We move together to the rock formation for lunch break. Everybody finds a nice place in the shade, and have lunch. Tudor tastes the Slim Jim sausages…too spicy so gives them to the others. Ilan even opens his pad and takes a nap. We all lay down on rocks and take a nap or relax. To our pleasant surprise, we see clouds forming on the North rim and moving fast towards us. We decide to take the break until the clouds reach us so we can hike under their protective shade. At one point Tudor looks at his brother and sees some water leaking from under his backpack. "What’s that?!" and Stefan says: “My Dromedary is broken and it leaks”….. Tudor almost faint but is calmed down when Stefan explains he was joking. he was just sitting on the mouth pipe and opened so it leaked a bit…. very nice joke stefan!!!
After about two hours the sky is covered with clouds and we have replenish our batteries and we are ready to go. We all pack and get ready to start. Tudor prepares to put his 70 pounds backpack and to do this rests it on a rock…..after about 1 minute he puts his hand on it and feels something wet…..the entire bottom of the backpack is soaked and the rocks around are covered in water….he feel lightheaded, and knows what happened…..exactly the same thing that happened to his brother, stefan….the mouth pipe got squeezed on rocks and the water leaked out. he opens the zipper to the water compartment and….it couldn’t be worse – the entire Dromedary, 6 liters of water, is EMPTY!!!! left with only 1 liter of water in his Nalgene…..he relates what happens and all assure tudor that in between ourselves we have enough water even if we won’t find water until we hit the river which should happen sometimes in the afternoon of next day……we have no idea how wrong we are and that even this event in itself it could have coasted us dearly.
Anyway, we hit the trail again and have a nice hike for a few hours without the sun bothering us. It’s still quite hot but it’s OK. The trail takes us over a few drainages and we see very interesting rock formations. We find our pace, adapt to the weight and feel like we can hike forever. Ilan however shows signs of tiredness in the afternoon. Later in the afternoon we stop again for some water and food. We decide we are behind schedule but not too much….nothing compared to what is waiting for us in the next days. During this stop Stefan and Brian argue over whether or not we will find water in the Royal Arch drainage. Brian is hopeful we will find water and Tudor agree with him. Stefan thinks we won’t find…..they argue and Tudor says he don’t like it a bit – "I know we don’t need any kind of misunderstanding between ourselves if we want to make it out of here." As a consequence of this episode Stefan takes his backpack and starts hiking in front of us…Tudor tells him to wait for us but he doesn’t listen. Brian follows him and so do we all. Ilan looks really tired and Tudor stays behind with him. Ken is somewhere in front of us and the rest are way ahead.
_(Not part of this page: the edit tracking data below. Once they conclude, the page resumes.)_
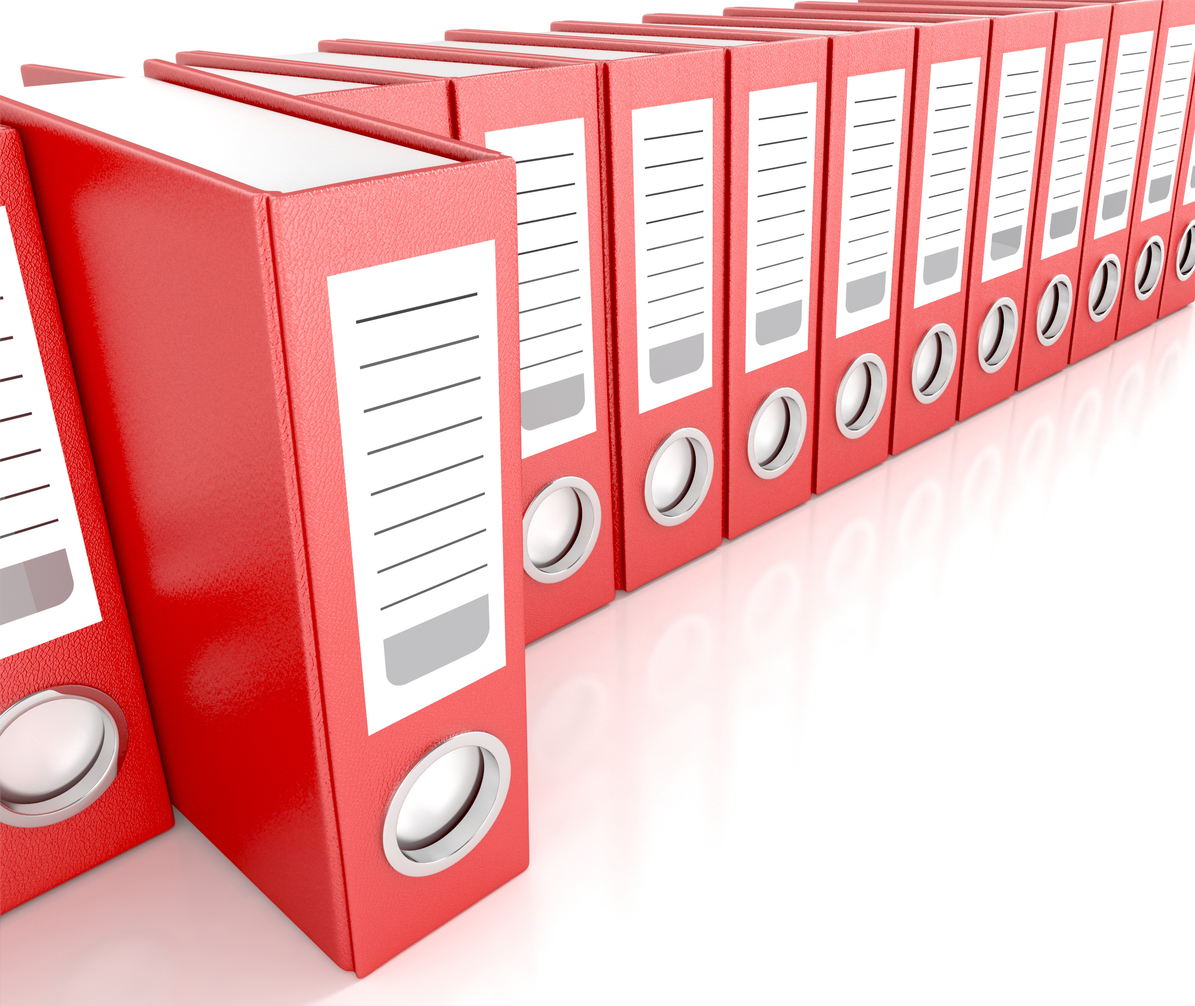
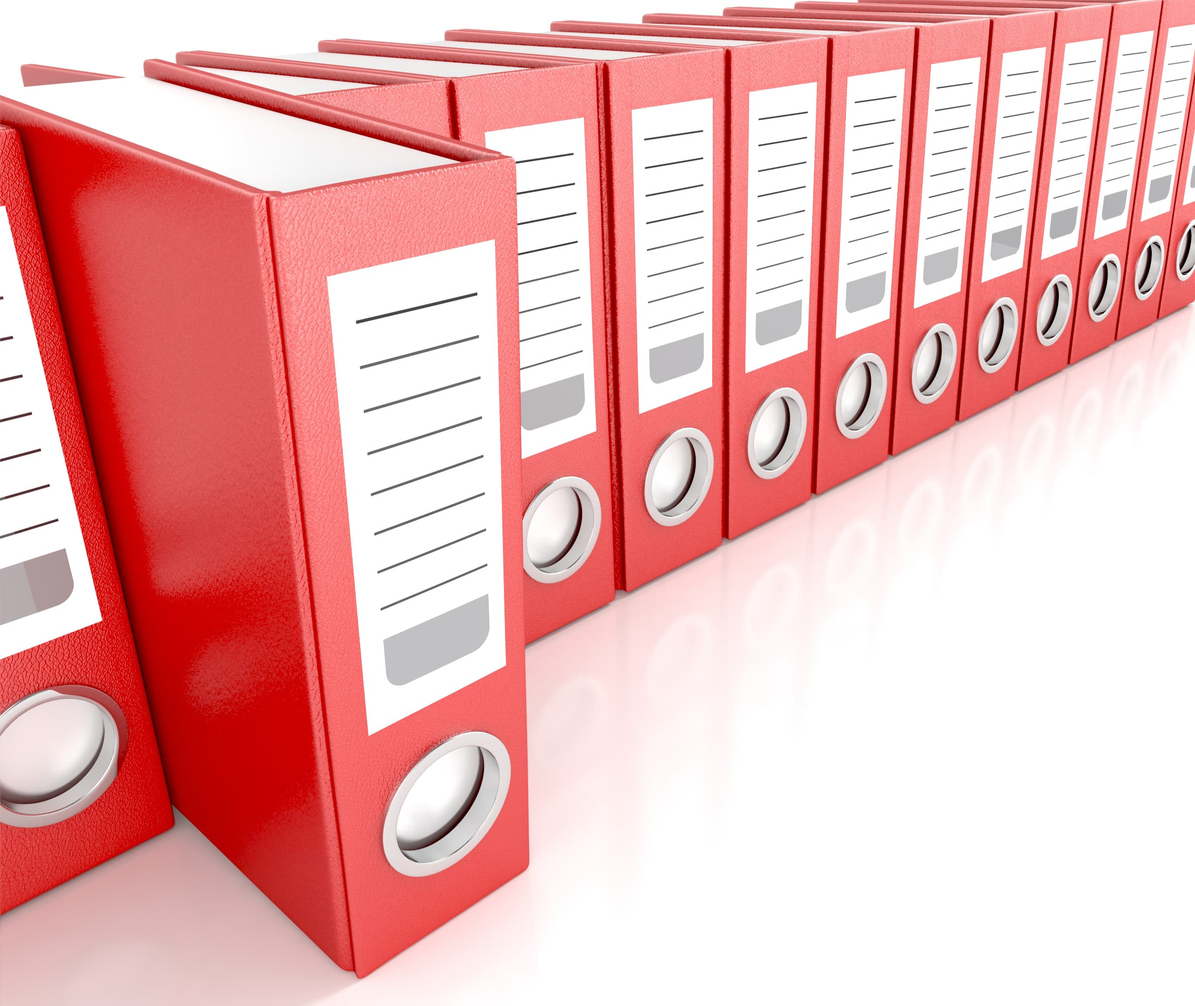
optimised images

diff --git a/src/APPages/Start.jsx b/src/APPages/Start.jsx
@@ -6,7 +6,8 @@ import { ThemeProvider } from '@emotion/react';
 import {motion} from 'framer-motion'
 import redBG from '../APAssets/redBG.mp4';
 import { useNavigate } from 'react-router-dom';
-import {theme} from '../Themes'
+import {theme} from '../Themes';
+import LOGO from '../APAssets/LOGO.jpg';
 
 
 export default function Start() {
@@ -37,7 +38,7 @@ return (
       <div>
         <video className="BGvid" src={redBG} width="100%"  autoPlay loop muted />
       </div>    
-      <motion.img exit={{opacity: 1, duration:1}} className="APLogo" src="https://i2.lensdump.com/i/tp3vIb.png" alt="tp3vIb.png" width="100%"/>
+      <motion.img exit={{opacity: 1, duration:1}} className="APLogo" src={LOGO} alt="tp3vIb.png" width="100%"/>
         <motion.img exit={{opacity:0,duration:1}} className="StartLogo" src="https://i1.lensdump.com/i/tp3eUT.png" alt="tp3eUT.png"/>
         
       <motion.div className="btnEmail hideScroll">

diff --git a/src/APPages/Contact.jsx b/src/APPages/Contact.jsx
@@ -6,6 +6,7 @@ import Button from '@mui/material/Button';
 import Card from '@mui/material/Card';
 import CardContent from '@mui/material/CardContent';
 import Typography from '@mui/material/Typography';
+import LOGO from '../APAssets/LOGO.jpg';
 
 const transition = { duration: 1.4, ease:[0.6, 0.01, -0.05, 0.9]};
 
@@ -38,7 +39,7 @@ export default function About() {
         initial={{x:0, width:"100%", y: "-15%" }}
         style={{"position": "absolute"}}
         className="TransLogo"
-        src="https://i2.lensdump.com/i/tp3vIb.png"
+        src={LOGO}
         alt="tp3vIb.png" border="0"/>
       <motion.div variants={REnter} exit={RExit} initial={"hidden"} animate={"unhidden"} transition={{staggerChildren:0.6}} className="App"> 
         <Typography gutterBottom variant="h3" align="center">

diff --git a/src/APPages/Home.jsx b/src/APPages/Home.jsx
@@ -1,9 +1,11 @@
 import React from 'react';
 import {motion} from 'framer-motion';
+import ProgressiveImage from 'react-progressive-image';
 import FileDrawer from '../APAssets/FileDrawer.jpg';
 import HandShaker from '../APAssets/HandShaker.jpg';
 import Typer from '../APAssets/Typer.jpg';
 import HandPlant from '../APAssets/HandPlant.jpg';
+import LOGO from '../APAssets/LOGO.jpg';
 
 export default function Home() {
 
@@ -44,7 +46,7 @@ export default function Home() {
     initial={{ width:"100%", y: "-15%" }}
     style={{}}
     className="TransLogo"
-    src="https://i2.lensdump.com/i/tp3vIb.png"
+    src={LOGO}
     alt="tp3vIb.png" border="0"/>
 
     <motion.div exit={exit} className="hideScroll flexer Txt">

diff --git a/src/APPages/About.jsx b/src/APPages/About.jsx
@@ -11,6 +11,7 @@ import AccountBoxRoundedIcon from '@mui/icons-material/AccountBoxRounded';
 import CarouselComp from '../APLayout/Carousel';
 import '../carousel.css';
 //Img
+import LOGO from '../APAssets/LOGO.jpg';
 import SquareLogo from '../APAssets/SquareLogo.jpg';
 import RedFiles from '../APAssets/RedFiles.jpg'
 import FWBN from '../APAssets/FWBN.jpg';
@@ -93,7 +94,7 @@ export default function About() {
             initial={{ width:"100%", y: "-15%" }}
             style={{"position": "absolute"}}
             className="TransLogo"
-            src="https://i2.lensdump.com/i/tp3vIb.png"
+            src={LOGO}
             alt="tp3vIb.png" border="0"/>
           <motion.div className="hideScroll" >
 

diff --git a/src/APLayout/Carousel.js b/src/APLayout/Carousel.js
@@ -20,7 +20,7 @@ return(
 
   <motion.div class="carousel_container">
     <motion.div animate={{x:[0,-50,-100,-200,-300,-400,-500,-600,-700,-800,-900,-1000,-1100,-1200,-1300,-1400,-1500,-1600,-1700,-1750]}}
-    transition={{repeat:Infinity, repeatType:"reverse", duration:10, ease:[1,1,1,1], type:"spring"}} class="carousel__wrapper">
+    transition={{repeat:Infinity, repeatType:"reverse", duration:15, ease:[1,1,1,1], type:"spring"}} class="carousel__wrapper">
     {imgs.map((imgs) => (
         <div class="carousel__slide">
             <img class="carousel__image" alt={imgs} src={imgs}/>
As we enter the Royal Arch drainage, Ilan trips across some rocks and starts to tumble out of control down the slope over sharp rocks and boulders, in front of Tudor. The weight of his backpack and his level of exhaustion makes him loose control. He finally stops and ends up sitting on his butt. almost sure